* _YOUR OBJECTIVE_
Scan each line of the records for the word "every" and extract the ones that have it.

* _PROVIDED INFORMATION_
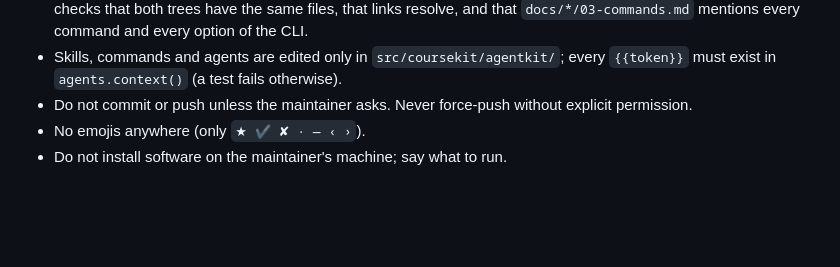
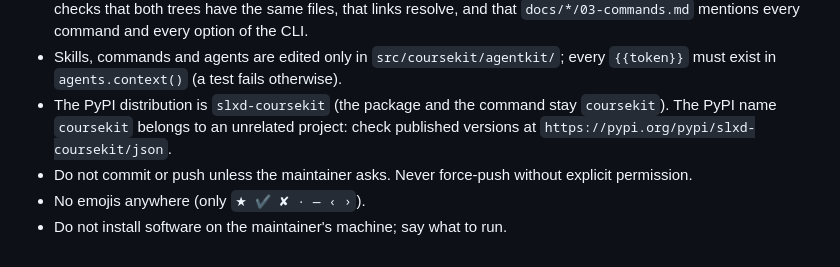
Before and after one commit to studiolxd/coursekit, a Markdown page: AGENTS.md, the part around the change. Drawn GitHub-style; blank space fills up the shorter version.

Commit message:
AGENTS.md: el nombre en PyPI es slxd-coursekit
Co-Authored-By: Claude Sonnet 5.5 <noreply@anthropic.com>
Claude-Session: https://claude.ai/code/session_01TwahNuj7yCjpdmfKTmvpQo

```diff
--- a/AGENTS.md
+++ b/AGENTS.md
@@ -58,6 +58,9 @@ itself. The instructions that coursekit generates for course projects live in
   `docs/*/03-commands.md` mentions every command and every option of the CLI.
 - Skills, commands and agents are edited only in `src/coursekit/agentkit/`; every `{{token}}` must
   exist in `agents.context()` (a test fails otherwise).
+- The PyPI distribution is `slxd-coursekit` (the package and the command stay `coursekit`). The PyPI
+  name `coursekit` belongs to an unrelated project: check published versions at
+  `https://pypi.org/pypi/slxd-coursekit/json`.
 - Do not commit or push unless the maintainer asks. Never force-push without explicit permission.
 - No emojis anywhere (only `★ ✔ ✘ · — ‹ ›`).
 - Do not install software on the maintainer's machine; say what to run.
```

* _WORKED SOLUTION_
   `docs/*/03-commands.md` mentions every command and every option of the CLI.
 - Skills, commands and agents are edited only in `src/coursekit/agentkit/`; every `{{token}}` must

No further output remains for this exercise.